I admit when I started the whole idea of setting up a course on resettlement at a local Bangladeshi university I thought it was going to be a long shot in the dark. I had a gigantic portfolio to look after in terms of safeguards support, and that left little time to do anything else. I also it would be difficult to show results quickly and make a convincing argument that this was worth the effort. But stubbornness at times is a key ingredient to achievement, i.e. persistence and resilience.
The course (now known as MLARR – Management of Land Acquisition, Resettlement and Rehabilitation) started out as an effort to train of a cadre of professionals to better manage the social risks associated with land acquisition and resettlement in Bangladesh.
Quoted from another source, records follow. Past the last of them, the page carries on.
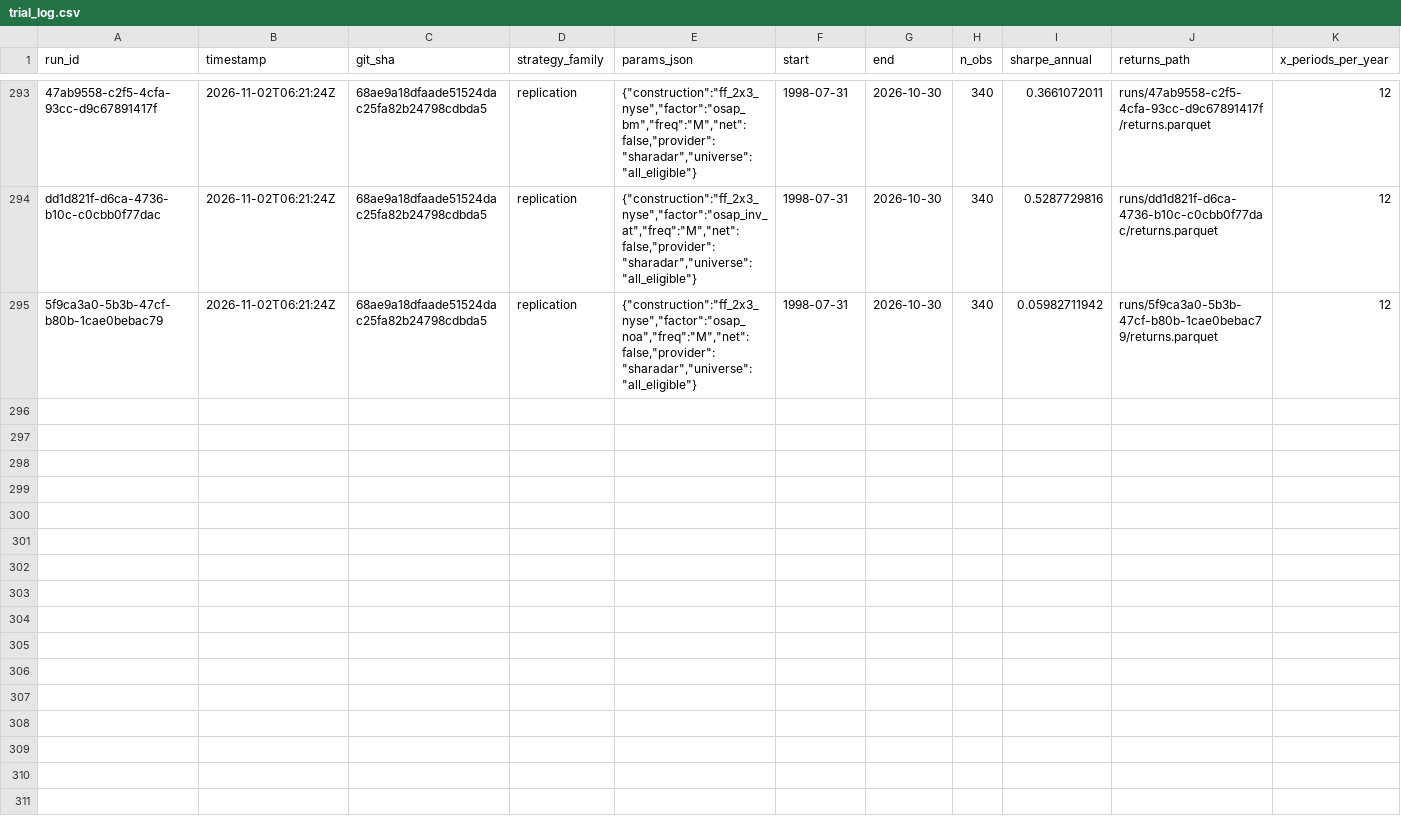
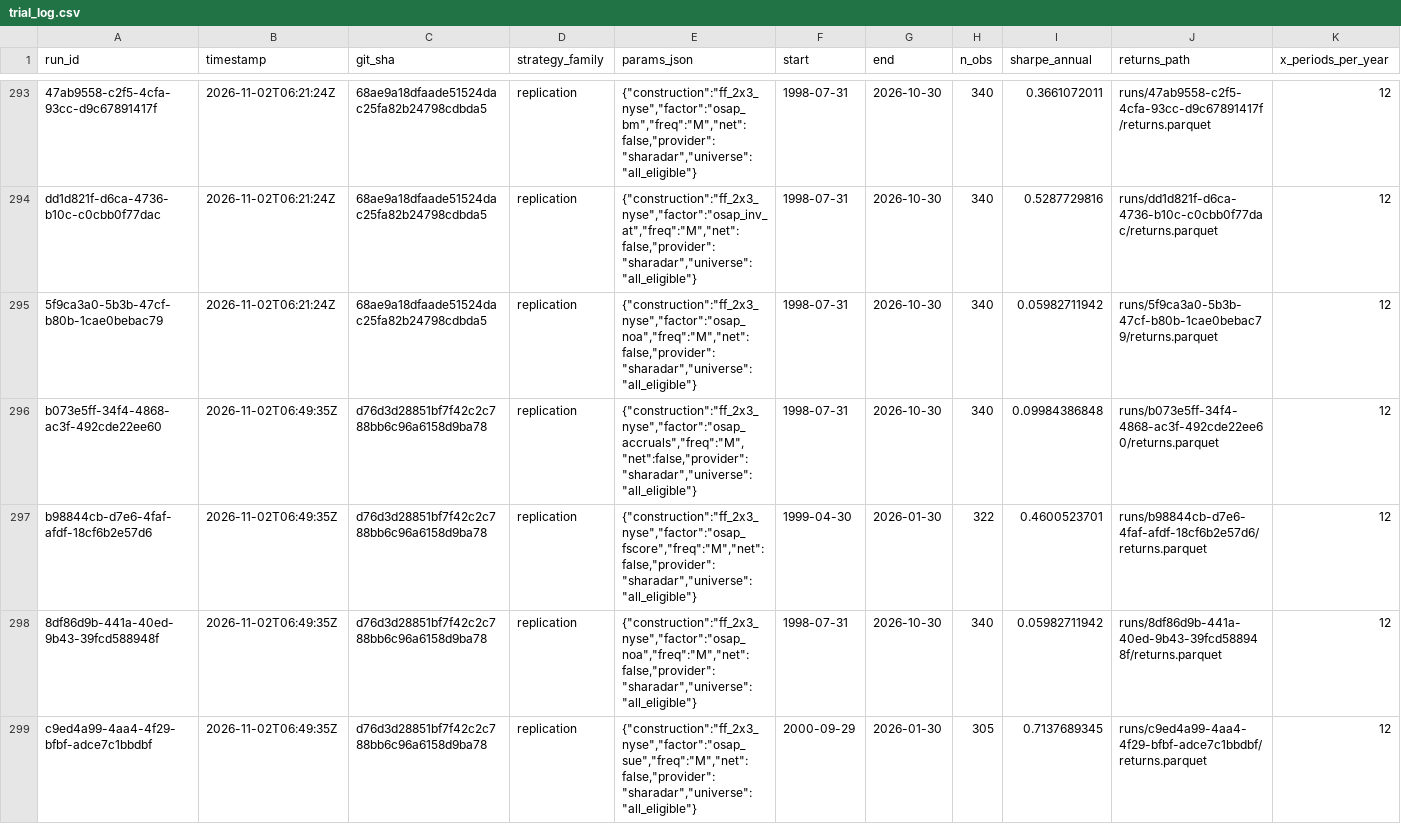
Before and after one commit to avmhdt/equity-factor-pipeline, a CSV file: results/trial_log.csv, drawn as a sheet; only a part is shown, gaps mark what is left out; rows hold the shown columns only; the diff names each change by its address in the sheet, - before the commit and + after, or states it on an @@ line.

Commit message:
M5 results, decisions and status

```diff
--- a/results/trial_log.csv
+++ b/results/trial_log.csv
+row 296: b073e5ff-34f4-4868-ac3f-492cde22ee60 | 2026-11-02T06:49:35Z | d76d3d28851bf7f42c2c788bb6c96a6158d9ba78 | replication | {"construction":"ff_2x3_nyse","factor":"osap_accruals","freq":"M","net":false,"provider":"sharadar","universe":"all_eligible"} | 1998-07-31 | 2026-10-30 | 340 | 0.09984386848 | runs/b073e5ff-34f4-4868-ac3f-492cde22ee60/returns.parquet | 12
+row 297: b98844cb-d7e6-4faf-afdf-18cf6b2e57d6 | 2026-11-02T06:49:35Z | d76d3d28851bf7f42c2c788bb6c96a6158d9ba78 | replication | {"construction":"ff_2x3_nyse","factor":"osap_fscore","freq":"M","net":false,"provider":"sharadar","universe":"all_eligible"} | 1999-04-30 | 2026-01-30 | 322 | 0.4600523701 | runs/b98844cb-d7e6-4faf-afdf-18cf6b2e57d6/returns.parquet | 12
+row 298: 8df86d9b-441a-40ed-9b43-39fcd588948f | 2026-11-02T06:49:35Z | d76d3d28851bf7f42c2c788bb6c96a6158d9ba78 | replication | {"construction":"ff_2x3_nyse","factor":"osap_noa","freq":"M","net":false,"provider":"sharadar","universe":"all_eligible"} | 1998-07-31 | 2026-10-30 | 340 | 0.05982711942 | runs/8df86d9b-441a-40ed-9b43-39fcd588948f/returns.parquet | 12
+row 299: c9ed4a99-4aa4-4f29-bfbf-adce7c1bbdbf | 2026-11-02T06:49:35Z | d76d3d28851bf7f42c2c788bb6c96a6158d9ba78 | replication | {"construction":"ff_2x3_nyse","factor":"osap_sue","freq":"M","net":false,"provider":"sharadar","universe":"all_eligible"} | 2000-09-29 | 2026-01-30 | 305 | 0.7137689345 | runs/c9ed4a99-4aa4-4f29-bfbf-adce7c1bbdbf/returns.parquet | 12
```
Also changed, not shown: results/tables/multiple_testing.csv, results/tables/osap_replication.csv, 17 other files.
Given the population density and land scarcity, resettlement in Bangladesh continues to be a huge challenge for its development, as virtually all infrastructure requires moving people. Supported by AusAID and DFID, The first course was designed and delivered in 2009. That was the beginning, and what I’d like to focus is how far we’ve come from that first shot in the dark:
- The original MLARR post-graduate certificate course has now been approved by the University Grants Commission of Bangladesh (the regulatory body that oversees all university-related matters) as part of the Master of Development Studies (MDS) at BRAC University.
- BRAC University is now working with government training institutes to incorporate MLARR in the civil servants curriculum for all Government of Bangladesh officials.
- BRAC University is negotiating a partnership with the Bangladesh Bridge Authority (BBA) to get MLARR students as interns in their Padma Bridge massive resettlement program.
- Government officials who graduated from MLARR are now participating as “guest lecturers” in the new courses.
- A few MLARR graduates are now establishing the first “Resettlement Consulting” firm in Bangladesh.
- That 15 weeks course, however, was not suitable for managers and executives who want to know more about resettlement without becoming graduate students again. So we designed a 5-day course, focused on practice of managing resettlement, giving participants concrete instruments to do so. We delivered it 3 times to government officials of Bangladesh, Bhutan, Afghanistan and Nepal. The Government of Nepal has requested (and paid!) for the course to be delivered to its officials twice. Then we did it in Uganda, and there are additional requests coming in but that would be crossing over to bragging so I’ll stick with what we did.
What’s interesting is that MLARR has kind of become “contagious”.
- The University of Los Andes in Colombia got interested in this MLARR and last year I went to Bogotá to work with them in setting up something similar.
- A number of Universities and research centers from various countries are now discussing collaborative arrangements on the topic. And that’s why we were in Rajendrapur last week (a bit of a tortuous road but I hope you get the picture).
A few weeks ago we met in Rajendrapur, Bangladesh, with representatives of BRAC University, Universidad de Los Andes from Colombia, Ho Hai University from China, and Uganda Martyr’s University from Uganda. Resettlement is also a big issue in these countries, and collaboration between universities who are working on this issue across the globe led to a number of very fruitful discussions and actions. It was great to see this was happening. But we wanted to be concrete and find real ways to establish an international community of practice nested in local institutions (i.e. universities), and this is what we agreed:
- Ho Hai will offer scholarships to faculty from other universities to begin a concrete exchange program;
- A Permanent Chapter on resettlement will be established at the International Association on Impact Assessment (IAIA) led by this consortium of universities, as well as in the International Network for Displacement and Resettlement (INDR);
- BRAC, Ho Hai and Universidad de Los Andes will assist Uganda Martyr’s University to design and establish an MLARR-similar program in Uganda. A workshop to do so will take place in the Spring 2012;
- To respond to different regional conditions, the scope of MLARR will be broadened by adding four additional modules on Disaster prevention and recovery; challenges in urban contexts; Indigenous Peoples; and conflict and fragile states situations.
- A common research platform in preparation for the Metropolis Congress Conference in Beijing, China, in October, 2012.
Have we changed the world? No. Are we done and can we sit back and relax? No. Undoubtedly, though, back in 2008 when it all started it really looked like a long shot.
Three years later and looking back, it seems impossible to witness how far that shot has gone.